▶ Problem requirements
Whenever a line in the data holds the string "wasps", copy that line.

▶ Provided data
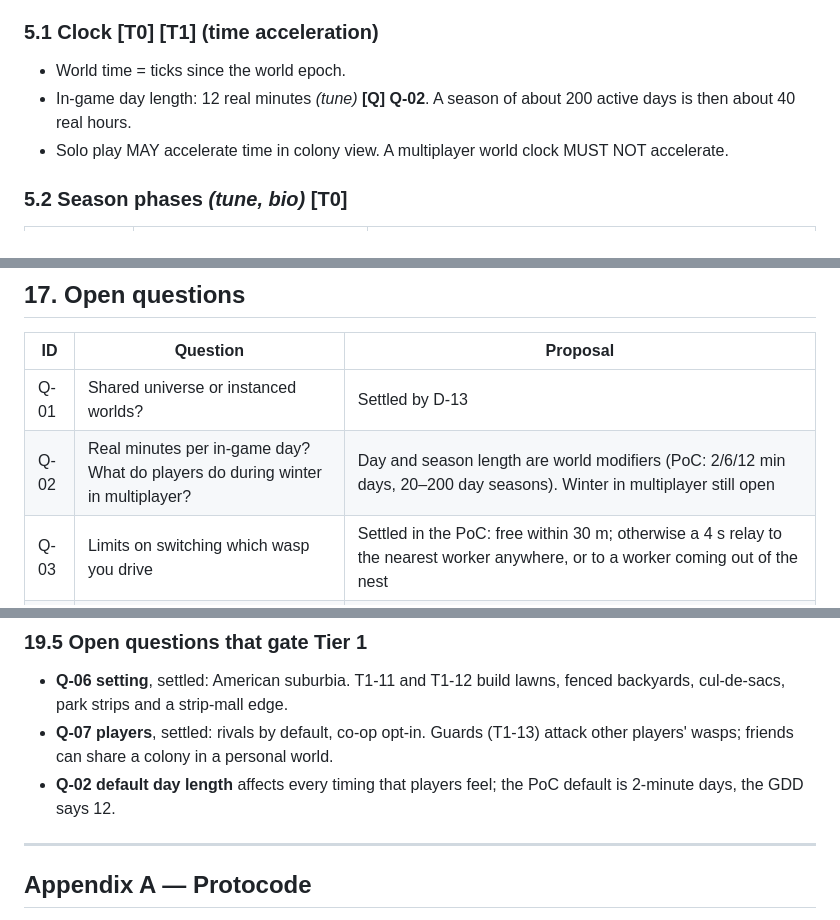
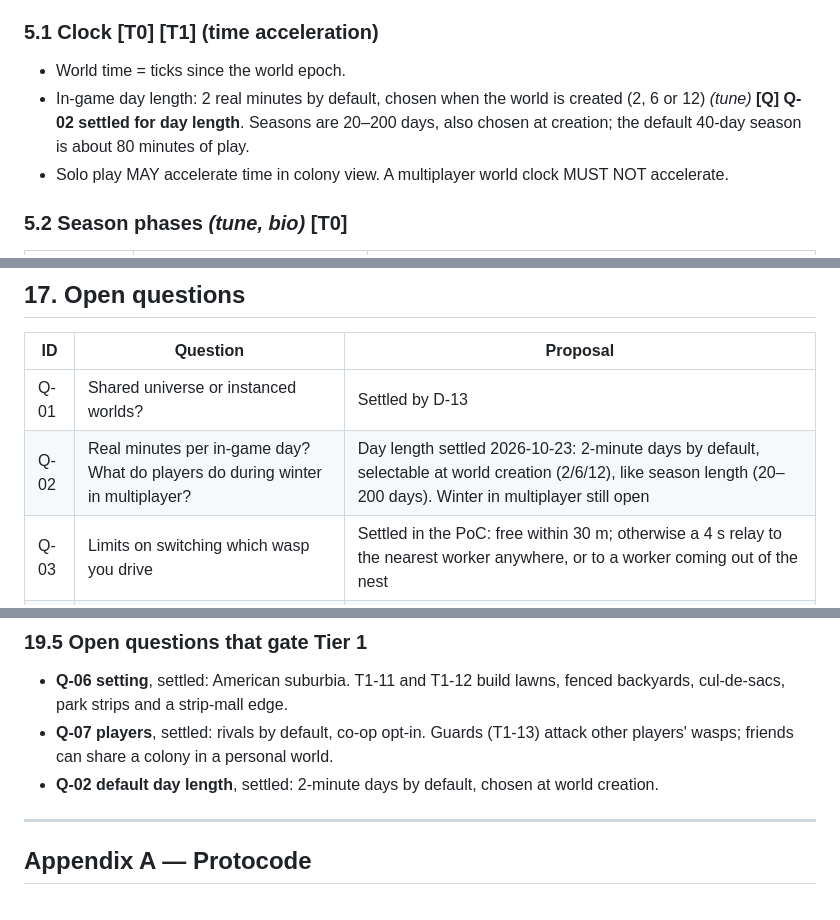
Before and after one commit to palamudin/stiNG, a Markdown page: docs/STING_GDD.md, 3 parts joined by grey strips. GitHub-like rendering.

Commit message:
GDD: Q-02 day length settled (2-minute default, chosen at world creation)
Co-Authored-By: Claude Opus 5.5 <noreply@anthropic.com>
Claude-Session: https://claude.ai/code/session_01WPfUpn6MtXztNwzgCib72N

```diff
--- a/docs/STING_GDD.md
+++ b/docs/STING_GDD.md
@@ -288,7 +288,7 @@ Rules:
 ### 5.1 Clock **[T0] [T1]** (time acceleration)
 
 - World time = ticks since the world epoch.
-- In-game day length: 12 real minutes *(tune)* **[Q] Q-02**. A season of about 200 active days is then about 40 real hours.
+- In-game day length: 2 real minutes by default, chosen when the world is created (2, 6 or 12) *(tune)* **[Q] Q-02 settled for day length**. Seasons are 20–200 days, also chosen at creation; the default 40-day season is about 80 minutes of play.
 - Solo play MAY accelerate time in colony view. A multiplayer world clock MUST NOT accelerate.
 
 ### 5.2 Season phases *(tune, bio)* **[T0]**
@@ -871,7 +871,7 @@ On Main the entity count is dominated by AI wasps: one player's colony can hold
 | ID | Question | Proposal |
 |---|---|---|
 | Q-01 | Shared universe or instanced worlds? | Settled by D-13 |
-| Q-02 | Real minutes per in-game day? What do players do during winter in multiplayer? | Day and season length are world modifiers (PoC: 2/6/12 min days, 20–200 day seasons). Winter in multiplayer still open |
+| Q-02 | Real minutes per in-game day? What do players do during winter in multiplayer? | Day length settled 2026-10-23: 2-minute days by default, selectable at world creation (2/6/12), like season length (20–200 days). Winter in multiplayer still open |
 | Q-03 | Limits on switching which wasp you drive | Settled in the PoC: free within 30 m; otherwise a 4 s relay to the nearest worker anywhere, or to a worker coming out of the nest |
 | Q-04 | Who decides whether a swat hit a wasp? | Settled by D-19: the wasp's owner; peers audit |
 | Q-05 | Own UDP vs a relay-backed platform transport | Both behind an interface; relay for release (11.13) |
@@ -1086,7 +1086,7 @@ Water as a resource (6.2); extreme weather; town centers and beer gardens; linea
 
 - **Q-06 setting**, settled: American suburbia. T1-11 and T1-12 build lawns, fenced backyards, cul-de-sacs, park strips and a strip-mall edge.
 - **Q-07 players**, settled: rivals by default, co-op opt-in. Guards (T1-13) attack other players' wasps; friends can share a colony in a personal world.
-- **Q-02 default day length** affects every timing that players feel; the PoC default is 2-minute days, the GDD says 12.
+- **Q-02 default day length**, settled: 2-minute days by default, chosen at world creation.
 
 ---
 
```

▶ Written response
@@ -871,7 +871,7 @@ On Main the entity count is dominated by AI wasps: one player's colony can hold
 - **Q-07 players**, settled: rivals by default, co-op opt-in. Guards (T1-13) attack other players' wasps; friends can share a colony in a personal world.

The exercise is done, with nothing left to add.